The next morning we went for breakfast at Epic Arts cafe – a cafe run and staffed by deaf and physically impaired Khmers. EPiC stands for Every Person Counts, and they are striving for a world where disabled people are valued, accepted and respected. A commendable philosophy in any part of the world, but in a developing country such as Cambodia, providing meaningful employment to disabled people also helps them to independently earn a living in a country with few safety nets for the vulnerable. Happily, contributing to this worthy social enterprise isn’t a struggle – the food is fantastic.

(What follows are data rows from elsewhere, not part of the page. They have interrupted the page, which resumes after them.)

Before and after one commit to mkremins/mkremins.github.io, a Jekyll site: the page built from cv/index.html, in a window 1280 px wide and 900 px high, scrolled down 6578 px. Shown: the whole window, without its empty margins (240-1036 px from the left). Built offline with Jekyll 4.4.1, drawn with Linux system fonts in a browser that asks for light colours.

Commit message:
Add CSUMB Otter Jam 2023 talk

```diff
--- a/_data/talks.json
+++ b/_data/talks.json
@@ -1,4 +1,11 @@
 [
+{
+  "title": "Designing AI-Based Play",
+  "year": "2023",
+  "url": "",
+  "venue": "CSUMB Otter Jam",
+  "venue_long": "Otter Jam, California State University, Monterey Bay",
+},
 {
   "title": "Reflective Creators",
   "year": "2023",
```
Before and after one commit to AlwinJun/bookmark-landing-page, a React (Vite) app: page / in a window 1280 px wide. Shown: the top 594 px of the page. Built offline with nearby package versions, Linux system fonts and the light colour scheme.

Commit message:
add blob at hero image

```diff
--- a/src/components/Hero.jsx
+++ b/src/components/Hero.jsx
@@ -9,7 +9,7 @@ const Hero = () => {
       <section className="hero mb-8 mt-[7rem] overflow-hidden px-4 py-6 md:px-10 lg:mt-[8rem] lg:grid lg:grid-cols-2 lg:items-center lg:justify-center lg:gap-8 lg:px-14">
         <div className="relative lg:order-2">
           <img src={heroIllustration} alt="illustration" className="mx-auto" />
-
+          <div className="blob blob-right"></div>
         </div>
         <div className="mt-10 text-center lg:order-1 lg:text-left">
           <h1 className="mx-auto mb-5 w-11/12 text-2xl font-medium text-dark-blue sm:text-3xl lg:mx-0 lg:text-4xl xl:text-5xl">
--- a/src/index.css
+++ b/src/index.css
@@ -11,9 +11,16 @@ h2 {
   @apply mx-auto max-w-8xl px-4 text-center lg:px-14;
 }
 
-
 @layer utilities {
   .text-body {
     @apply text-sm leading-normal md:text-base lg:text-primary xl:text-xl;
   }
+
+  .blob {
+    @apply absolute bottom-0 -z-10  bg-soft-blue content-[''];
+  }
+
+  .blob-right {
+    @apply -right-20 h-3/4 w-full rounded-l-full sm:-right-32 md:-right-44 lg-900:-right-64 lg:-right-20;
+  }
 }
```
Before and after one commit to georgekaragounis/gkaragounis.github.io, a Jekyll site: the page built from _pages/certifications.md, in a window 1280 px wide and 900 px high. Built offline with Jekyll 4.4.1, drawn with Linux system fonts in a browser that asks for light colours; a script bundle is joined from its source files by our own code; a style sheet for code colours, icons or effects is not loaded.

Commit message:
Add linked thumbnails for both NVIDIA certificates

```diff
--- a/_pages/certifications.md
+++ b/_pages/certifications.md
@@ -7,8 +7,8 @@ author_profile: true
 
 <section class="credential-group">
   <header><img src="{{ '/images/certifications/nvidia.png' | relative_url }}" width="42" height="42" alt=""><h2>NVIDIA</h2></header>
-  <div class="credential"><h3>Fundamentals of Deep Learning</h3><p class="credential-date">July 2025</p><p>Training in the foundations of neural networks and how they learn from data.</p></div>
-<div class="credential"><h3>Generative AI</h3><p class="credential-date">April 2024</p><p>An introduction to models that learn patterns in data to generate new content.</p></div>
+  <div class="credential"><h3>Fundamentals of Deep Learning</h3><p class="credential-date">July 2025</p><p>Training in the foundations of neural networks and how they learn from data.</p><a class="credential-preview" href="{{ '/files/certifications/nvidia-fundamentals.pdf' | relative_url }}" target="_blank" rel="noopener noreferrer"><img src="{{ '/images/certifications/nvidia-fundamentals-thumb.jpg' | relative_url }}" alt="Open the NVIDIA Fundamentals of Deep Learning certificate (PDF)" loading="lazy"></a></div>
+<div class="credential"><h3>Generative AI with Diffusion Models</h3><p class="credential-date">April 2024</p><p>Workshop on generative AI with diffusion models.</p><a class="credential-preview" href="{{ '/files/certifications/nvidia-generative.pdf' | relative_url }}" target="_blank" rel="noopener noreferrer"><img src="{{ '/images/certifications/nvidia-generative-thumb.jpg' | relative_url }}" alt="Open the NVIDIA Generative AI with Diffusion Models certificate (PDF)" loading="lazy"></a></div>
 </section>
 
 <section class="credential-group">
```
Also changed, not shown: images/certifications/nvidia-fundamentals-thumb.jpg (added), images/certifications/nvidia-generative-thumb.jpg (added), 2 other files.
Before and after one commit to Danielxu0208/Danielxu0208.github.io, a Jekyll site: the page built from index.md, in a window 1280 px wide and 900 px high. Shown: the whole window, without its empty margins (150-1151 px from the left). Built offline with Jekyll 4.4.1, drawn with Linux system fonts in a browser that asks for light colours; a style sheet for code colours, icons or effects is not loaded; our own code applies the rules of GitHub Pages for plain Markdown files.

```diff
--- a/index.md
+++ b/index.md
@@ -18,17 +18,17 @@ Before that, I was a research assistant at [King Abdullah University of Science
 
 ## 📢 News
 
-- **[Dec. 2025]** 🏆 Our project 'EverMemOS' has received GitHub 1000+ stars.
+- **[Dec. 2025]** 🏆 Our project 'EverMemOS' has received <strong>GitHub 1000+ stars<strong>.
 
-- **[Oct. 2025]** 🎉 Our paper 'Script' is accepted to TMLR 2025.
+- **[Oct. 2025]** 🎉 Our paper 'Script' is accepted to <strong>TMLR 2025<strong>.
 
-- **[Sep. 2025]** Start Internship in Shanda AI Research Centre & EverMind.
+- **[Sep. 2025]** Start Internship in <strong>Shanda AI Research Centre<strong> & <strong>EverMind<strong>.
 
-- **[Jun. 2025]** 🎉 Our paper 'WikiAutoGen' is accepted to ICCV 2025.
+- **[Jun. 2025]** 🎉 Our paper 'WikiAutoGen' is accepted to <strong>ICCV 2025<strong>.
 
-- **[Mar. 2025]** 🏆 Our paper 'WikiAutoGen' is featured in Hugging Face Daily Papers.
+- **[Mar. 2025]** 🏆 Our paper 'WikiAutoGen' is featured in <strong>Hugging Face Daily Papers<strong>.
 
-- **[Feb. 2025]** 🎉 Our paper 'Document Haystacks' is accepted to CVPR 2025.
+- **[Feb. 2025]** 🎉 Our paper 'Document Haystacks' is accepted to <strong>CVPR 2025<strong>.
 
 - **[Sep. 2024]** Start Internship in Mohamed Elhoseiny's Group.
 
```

In addition to feeding the masses, EPiC also provide free sign language classes on a Friday afternoon (tourists are welcome) and sell lovely handicrafts and great quality clothing, so Craig added a t-shirt to his rucksack.
Full up on Eggs Benedict, we took a walk up to and through the local market, which was a mix of the usual fruits, meats and random stalls who specialised in one niche, such as miniature temples for offerings or duvet covers. There wasn’t much in the way of tourist souvenirs (actually, there was nothing in the way of tourist souvenirs) so to Craig’s relief we headed back for a walk down the riverfront empty-handed. We did, however, stop in at the central market to buy some famous Kampot pepper, a locally made scarf and a frankly inexplicable model of a boat as presents for Craig’s family.
Loaded up on local handicrafts, we headed to Seeing Hands V – a massage centre where the masseuses are blind or visually impaired. Cambodia has a massive epidemic of blindness – over 1% of the population have visual impairments, and a significant portion of that 1% is caused by accidents with the land mines that continue to plague the country.
We donned some very attractive one-size-fits-all cotton scrubs, lay down and had our aches and strains pummelled and pulled out of us. The hour-long massage cost us $4 (plus a small tip for the masseuses) and we also got the nice glowing feeling of being part of viable employment for a vulnerable group of people who otherwise may struggle to find work. An absolute bargain.
Our final treat in Kampot was dinner at the Rusty Nail – a local institution known for its ribs. I’m not a huge fan of ribs normally (much like crab, the work involved/meat obtained ratio is too off for my liking) but these could have come from a dinosaur – they were enormous, meaty and cooked to perfection. I think Craig liked them too…